Martinez-Vilalta, J., Lopez, B.C., Adell, N., Badiella, L. and Ninyerola, M. 2008. Twentieth century increase of Scots pine radial growth in NE Spain shows strong climate interactions.

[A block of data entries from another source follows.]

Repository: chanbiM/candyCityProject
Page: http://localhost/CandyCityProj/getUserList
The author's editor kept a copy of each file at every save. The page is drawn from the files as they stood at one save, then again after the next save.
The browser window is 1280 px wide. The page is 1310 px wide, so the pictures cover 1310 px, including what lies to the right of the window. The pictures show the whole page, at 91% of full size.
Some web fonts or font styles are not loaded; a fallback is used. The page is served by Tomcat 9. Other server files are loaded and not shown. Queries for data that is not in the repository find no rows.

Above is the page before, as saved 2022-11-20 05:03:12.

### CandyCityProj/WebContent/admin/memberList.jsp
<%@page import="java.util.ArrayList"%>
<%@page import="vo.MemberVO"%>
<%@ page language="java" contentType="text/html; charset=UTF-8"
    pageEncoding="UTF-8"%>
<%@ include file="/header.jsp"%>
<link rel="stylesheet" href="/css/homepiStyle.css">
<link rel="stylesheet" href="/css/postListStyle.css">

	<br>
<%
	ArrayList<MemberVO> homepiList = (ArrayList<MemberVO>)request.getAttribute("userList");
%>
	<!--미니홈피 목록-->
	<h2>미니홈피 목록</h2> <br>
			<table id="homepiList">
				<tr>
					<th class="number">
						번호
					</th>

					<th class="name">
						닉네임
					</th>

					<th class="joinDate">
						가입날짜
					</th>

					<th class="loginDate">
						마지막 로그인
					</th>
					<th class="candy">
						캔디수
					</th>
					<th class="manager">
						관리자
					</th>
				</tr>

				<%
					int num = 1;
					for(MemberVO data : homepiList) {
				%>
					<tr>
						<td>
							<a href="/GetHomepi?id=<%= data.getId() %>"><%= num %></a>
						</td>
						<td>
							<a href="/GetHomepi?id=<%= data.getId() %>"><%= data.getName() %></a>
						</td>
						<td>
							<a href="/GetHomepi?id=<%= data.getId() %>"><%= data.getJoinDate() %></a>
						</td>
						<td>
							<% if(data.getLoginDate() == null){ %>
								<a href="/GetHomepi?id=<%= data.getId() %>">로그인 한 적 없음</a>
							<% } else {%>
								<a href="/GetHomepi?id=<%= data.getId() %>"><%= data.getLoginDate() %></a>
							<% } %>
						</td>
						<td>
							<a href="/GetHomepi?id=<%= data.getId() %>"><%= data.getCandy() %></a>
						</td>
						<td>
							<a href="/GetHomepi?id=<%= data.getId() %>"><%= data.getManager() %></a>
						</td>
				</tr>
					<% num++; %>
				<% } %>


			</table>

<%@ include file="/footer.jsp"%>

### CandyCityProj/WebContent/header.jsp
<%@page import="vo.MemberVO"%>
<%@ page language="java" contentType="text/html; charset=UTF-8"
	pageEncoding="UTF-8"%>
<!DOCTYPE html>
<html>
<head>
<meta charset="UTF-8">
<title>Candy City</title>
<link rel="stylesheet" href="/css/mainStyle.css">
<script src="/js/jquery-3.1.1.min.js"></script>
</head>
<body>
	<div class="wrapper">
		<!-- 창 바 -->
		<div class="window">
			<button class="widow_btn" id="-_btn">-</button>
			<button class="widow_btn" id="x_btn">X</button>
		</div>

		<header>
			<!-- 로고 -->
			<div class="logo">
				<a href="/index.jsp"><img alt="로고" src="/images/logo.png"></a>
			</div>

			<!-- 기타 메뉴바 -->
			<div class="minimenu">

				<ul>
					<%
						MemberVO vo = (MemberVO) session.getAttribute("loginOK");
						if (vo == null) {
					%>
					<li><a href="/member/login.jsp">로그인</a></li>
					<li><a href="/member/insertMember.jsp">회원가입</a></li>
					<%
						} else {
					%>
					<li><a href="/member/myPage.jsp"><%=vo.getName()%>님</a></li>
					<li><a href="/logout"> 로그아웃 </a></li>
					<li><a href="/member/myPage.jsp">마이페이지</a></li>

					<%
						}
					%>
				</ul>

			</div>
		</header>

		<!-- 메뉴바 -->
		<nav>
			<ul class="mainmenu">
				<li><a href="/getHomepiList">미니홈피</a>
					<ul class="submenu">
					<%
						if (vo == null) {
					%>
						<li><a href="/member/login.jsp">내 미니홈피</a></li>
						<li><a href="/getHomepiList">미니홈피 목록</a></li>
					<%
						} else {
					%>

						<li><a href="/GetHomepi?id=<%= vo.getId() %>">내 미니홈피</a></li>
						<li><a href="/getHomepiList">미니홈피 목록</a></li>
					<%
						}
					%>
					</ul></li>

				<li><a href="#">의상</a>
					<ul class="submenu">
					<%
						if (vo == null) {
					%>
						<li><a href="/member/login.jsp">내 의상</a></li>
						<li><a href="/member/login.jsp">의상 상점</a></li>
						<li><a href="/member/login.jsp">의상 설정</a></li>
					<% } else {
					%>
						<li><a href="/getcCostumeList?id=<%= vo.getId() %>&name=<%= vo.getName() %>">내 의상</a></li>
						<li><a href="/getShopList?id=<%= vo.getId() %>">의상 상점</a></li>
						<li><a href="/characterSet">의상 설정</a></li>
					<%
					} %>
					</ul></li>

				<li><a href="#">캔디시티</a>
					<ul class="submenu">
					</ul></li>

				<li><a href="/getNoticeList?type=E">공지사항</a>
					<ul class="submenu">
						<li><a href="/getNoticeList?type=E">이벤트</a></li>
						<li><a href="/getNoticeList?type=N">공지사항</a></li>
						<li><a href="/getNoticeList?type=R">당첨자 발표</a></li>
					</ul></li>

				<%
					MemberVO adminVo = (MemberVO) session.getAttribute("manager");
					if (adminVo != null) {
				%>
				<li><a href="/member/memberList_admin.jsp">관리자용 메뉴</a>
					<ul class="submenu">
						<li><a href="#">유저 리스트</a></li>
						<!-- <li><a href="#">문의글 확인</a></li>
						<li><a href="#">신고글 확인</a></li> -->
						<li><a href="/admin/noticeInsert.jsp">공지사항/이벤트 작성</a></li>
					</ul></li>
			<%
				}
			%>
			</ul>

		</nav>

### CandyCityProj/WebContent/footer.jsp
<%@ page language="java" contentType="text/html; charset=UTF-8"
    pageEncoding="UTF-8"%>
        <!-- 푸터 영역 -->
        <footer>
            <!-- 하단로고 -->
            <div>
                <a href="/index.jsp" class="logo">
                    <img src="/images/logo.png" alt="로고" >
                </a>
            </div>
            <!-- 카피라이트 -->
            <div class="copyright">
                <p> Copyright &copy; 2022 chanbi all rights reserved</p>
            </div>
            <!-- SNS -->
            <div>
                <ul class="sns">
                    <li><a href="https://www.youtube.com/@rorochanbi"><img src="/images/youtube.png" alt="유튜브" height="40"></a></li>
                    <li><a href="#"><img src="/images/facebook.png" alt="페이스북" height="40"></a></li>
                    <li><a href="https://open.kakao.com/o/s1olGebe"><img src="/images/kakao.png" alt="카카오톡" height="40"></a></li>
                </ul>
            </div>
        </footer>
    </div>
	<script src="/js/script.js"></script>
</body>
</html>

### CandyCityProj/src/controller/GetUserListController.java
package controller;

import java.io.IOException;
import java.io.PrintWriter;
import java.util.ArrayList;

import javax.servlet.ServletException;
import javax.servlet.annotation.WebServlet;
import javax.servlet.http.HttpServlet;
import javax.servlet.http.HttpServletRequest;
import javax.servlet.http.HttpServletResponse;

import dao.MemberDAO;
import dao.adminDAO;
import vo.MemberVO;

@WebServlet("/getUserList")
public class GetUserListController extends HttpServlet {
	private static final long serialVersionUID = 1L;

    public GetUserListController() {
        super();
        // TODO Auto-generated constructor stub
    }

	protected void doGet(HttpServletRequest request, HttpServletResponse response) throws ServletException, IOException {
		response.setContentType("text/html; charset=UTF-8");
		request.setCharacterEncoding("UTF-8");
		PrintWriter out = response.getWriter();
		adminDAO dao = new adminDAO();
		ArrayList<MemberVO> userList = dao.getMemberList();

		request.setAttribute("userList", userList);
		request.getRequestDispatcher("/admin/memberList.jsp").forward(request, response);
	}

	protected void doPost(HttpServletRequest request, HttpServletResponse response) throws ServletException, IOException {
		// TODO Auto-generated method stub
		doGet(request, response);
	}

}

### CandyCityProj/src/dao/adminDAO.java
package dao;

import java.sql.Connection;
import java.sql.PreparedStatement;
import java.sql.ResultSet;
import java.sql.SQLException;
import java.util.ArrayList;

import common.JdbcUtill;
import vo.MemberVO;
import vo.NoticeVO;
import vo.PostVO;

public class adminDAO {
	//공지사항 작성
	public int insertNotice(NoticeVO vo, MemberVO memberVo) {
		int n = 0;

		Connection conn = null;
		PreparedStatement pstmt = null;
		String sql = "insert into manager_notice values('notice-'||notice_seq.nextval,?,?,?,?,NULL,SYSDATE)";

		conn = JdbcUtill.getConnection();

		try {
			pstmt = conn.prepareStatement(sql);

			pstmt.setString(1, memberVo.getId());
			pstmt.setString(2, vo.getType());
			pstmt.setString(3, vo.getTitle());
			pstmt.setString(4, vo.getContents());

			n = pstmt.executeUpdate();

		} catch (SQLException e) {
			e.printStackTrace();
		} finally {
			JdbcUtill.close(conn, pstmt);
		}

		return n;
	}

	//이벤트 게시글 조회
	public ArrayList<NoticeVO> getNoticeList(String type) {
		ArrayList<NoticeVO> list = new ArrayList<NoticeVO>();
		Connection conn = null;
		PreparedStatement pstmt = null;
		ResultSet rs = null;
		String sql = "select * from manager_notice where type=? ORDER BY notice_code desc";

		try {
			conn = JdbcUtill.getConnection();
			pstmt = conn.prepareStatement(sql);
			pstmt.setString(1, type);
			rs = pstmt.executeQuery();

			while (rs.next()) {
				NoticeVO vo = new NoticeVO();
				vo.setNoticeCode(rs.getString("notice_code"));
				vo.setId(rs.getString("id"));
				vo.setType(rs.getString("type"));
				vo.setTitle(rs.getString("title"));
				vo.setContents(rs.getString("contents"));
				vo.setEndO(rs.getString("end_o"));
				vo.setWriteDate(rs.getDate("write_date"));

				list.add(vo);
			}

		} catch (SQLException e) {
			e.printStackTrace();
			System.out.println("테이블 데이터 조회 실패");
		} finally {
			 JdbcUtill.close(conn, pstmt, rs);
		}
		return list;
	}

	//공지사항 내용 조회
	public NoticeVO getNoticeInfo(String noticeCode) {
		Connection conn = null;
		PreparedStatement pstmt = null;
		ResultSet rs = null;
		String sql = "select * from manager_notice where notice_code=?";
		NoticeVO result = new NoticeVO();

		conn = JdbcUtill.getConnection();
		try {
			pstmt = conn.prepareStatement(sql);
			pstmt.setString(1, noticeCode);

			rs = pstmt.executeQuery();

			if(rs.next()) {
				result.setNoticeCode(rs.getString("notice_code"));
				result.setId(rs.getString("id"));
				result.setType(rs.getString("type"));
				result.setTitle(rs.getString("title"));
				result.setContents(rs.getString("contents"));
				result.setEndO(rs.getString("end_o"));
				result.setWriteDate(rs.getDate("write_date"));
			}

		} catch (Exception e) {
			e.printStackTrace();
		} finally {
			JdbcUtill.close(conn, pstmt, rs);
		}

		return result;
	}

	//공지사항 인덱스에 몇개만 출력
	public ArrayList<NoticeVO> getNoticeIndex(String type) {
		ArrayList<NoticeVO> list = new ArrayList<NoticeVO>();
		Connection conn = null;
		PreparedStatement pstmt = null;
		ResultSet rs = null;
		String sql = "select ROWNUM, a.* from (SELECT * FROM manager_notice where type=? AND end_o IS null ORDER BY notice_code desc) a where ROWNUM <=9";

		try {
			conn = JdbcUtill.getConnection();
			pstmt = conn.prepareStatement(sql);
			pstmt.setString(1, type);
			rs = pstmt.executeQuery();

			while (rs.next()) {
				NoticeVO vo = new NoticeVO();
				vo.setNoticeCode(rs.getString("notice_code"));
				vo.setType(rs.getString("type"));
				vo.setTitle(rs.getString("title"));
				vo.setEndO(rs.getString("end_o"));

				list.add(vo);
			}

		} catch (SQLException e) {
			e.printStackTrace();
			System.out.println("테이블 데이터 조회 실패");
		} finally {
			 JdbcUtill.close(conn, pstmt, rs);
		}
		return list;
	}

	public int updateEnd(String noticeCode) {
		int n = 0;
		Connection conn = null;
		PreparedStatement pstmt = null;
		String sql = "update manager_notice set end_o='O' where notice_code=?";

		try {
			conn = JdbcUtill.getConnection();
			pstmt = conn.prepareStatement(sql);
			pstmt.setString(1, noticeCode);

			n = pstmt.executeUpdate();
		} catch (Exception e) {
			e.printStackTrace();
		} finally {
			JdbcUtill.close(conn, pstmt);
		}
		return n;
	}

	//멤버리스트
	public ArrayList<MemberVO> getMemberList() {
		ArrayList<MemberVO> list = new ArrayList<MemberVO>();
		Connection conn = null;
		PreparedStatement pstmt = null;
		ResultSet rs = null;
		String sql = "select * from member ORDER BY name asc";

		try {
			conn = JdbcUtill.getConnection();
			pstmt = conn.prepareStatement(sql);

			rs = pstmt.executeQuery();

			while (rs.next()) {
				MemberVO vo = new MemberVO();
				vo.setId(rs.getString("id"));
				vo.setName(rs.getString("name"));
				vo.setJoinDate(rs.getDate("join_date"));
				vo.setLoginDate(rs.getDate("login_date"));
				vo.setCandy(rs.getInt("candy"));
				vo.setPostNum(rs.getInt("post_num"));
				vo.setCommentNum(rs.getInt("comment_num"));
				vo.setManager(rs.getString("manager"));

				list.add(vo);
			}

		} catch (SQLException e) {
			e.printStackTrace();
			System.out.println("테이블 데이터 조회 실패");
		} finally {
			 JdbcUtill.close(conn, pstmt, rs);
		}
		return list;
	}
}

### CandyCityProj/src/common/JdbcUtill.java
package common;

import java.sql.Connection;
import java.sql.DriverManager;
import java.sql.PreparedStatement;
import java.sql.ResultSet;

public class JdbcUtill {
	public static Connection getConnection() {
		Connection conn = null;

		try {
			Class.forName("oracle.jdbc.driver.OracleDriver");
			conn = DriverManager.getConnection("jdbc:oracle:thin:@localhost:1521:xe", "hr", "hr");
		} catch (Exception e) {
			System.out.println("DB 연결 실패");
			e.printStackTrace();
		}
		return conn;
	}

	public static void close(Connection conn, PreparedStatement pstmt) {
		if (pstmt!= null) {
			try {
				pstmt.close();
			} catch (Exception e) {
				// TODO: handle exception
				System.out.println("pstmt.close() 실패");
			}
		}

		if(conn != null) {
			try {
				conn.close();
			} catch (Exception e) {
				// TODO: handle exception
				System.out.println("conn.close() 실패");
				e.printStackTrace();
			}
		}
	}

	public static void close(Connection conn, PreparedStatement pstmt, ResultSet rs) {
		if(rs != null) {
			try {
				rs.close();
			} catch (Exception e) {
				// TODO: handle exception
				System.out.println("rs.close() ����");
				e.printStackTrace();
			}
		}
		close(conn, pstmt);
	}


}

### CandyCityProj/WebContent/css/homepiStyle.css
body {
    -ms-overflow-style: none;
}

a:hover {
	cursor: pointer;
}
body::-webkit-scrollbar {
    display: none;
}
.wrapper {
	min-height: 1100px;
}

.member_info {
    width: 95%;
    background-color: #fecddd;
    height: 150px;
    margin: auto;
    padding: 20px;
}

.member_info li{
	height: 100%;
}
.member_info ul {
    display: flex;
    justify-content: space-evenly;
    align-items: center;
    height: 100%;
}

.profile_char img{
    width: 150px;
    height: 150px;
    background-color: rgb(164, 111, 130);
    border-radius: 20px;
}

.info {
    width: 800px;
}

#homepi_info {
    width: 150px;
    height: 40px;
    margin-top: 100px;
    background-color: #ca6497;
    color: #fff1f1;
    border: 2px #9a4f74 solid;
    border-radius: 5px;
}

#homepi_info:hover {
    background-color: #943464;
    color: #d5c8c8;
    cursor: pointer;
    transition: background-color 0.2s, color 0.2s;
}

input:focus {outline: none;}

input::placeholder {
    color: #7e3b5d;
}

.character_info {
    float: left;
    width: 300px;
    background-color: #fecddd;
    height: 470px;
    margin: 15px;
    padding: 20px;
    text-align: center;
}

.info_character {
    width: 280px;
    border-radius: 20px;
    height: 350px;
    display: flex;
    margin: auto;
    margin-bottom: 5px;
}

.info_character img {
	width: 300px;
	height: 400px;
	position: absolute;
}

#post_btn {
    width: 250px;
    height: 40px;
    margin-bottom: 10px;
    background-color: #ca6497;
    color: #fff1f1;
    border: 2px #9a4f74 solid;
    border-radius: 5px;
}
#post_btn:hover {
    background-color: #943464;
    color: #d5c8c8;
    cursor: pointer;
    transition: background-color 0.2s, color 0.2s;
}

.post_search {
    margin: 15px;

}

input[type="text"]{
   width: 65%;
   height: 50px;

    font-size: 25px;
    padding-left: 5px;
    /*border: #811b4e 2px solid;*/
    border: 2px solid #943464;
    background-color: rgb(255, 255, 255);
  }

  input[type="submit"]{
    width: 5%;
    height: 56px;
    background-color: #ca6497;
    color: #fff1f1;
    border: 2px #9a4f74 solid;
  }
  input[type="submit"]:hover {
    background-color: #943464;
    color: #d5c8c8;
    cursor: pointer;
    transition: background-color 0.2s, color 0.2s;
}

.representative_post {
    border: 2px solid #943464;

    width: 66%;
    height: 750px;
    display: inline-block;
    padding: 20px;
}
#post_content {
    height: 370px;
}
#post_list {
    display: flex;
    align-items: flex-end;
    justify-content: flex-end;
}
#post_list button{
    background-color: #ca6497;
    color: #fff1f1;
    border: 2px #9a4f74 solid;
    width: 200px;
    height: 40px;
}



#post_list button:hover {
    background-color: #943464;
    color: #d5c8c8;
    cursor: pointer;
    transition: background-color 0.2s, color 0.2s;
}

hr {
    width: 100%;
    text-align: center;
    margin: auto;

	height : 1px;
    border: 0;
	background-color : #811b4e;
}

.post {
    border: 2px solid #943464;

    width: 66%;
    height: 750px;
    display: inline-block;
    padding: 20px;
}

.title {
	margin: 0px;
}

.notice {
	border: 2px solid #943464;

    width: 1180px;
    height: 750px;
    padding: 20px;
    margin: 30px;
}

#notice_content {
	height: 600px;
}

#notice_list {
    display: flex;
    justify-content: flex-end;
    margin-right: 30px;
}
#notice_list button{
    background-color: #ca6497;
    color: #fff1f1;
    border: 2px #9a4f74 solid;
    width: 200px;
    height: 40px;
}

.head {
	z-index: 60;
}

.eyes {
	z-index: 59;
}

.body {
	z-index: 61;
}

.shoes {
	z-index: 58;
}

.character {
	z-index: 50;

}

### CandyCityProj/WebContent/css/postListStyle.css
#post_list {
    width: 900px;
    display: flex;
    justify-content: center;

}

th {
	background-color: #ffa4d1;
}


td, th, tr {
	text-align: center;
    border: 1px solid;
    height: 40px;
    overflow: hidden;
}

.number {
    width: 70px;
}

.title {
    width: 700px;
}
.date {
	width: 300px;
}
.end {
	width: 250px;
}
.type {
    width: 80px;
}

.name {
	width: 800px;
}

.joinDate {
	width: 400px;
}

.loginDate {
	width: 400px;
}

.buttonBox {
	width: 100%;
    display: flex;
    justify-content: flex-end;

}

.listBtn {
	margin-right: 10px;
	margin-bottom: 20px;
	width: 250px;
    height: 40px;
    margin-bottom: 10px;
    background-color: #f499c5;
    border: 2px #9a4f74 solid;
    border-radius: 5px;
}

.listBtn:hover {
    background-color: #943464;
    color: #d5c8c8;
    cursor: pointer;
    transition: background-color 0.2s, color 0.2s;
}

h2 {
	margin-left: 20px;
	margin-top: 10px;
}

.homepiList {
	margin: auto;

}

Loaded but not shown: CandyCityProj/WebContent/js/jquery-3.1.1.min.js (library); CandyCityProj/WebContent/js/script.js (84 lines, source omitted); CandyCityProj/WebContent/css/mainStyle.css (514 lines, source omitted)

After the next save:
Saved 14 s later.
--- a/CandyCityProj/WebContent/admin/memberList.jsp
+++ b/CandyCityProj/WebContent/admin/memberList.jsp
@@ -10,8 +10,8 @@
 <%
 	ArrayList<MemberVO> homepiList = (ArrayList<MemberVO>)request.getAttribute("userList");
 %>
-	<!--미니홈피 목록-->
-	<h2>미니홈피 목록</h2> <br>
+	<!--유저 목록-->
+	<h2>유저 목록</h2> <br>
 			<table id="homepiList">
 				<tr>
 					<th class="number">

Global Change Biology 14: 2868-2881.

What was done
The authors used tree-ring data from the Catalan Ecological and Forest Inventory "to study the temporal variability of Scots pine stem radial growth (period 1901-1997) across a relatively large region (Catalonia, NE Spain) situated close to the southern limit of the distribution of the species." This inventory "included a total of 10,664 plots randomly distributed throughout the forested area of Catalonia." Scots pine was present in 30.2% of the plots, and it was the dominant tree species in 18.4% of them.

What was learned
Martinez-Vilalta et al. say their results "showed an overall increase of 84% in Scots pine BAI [basal area increment] during the 20th century, consistent with most previous studies for temperate forests" and in harmony with the greening of the earth phenomenon that has accompanied the historical increase in the air's CO2 content, on which we regularly report (see Greening of the Earth in our Subject Index). And in this regard, they make a point of stating that "this trend was associated with increased atmospheric CO2 concentration," which they interpreted to be "a fertilization effect."

Over the same time period, the five researchers additionally note that "there was also a marked increase in temperature across the study region (0.19C per decade on average)," and they report that "this warming had a negative [our italics] impact on radial growth, particularly at the drier sites." However, they found that "its magnitude was not enough to counteract the fertilization effect."

What it means
As the title of one of the DVDs we offer for sale on our website declares: The Greening of Planet Earth Continues.

Reviewed 4 February 2009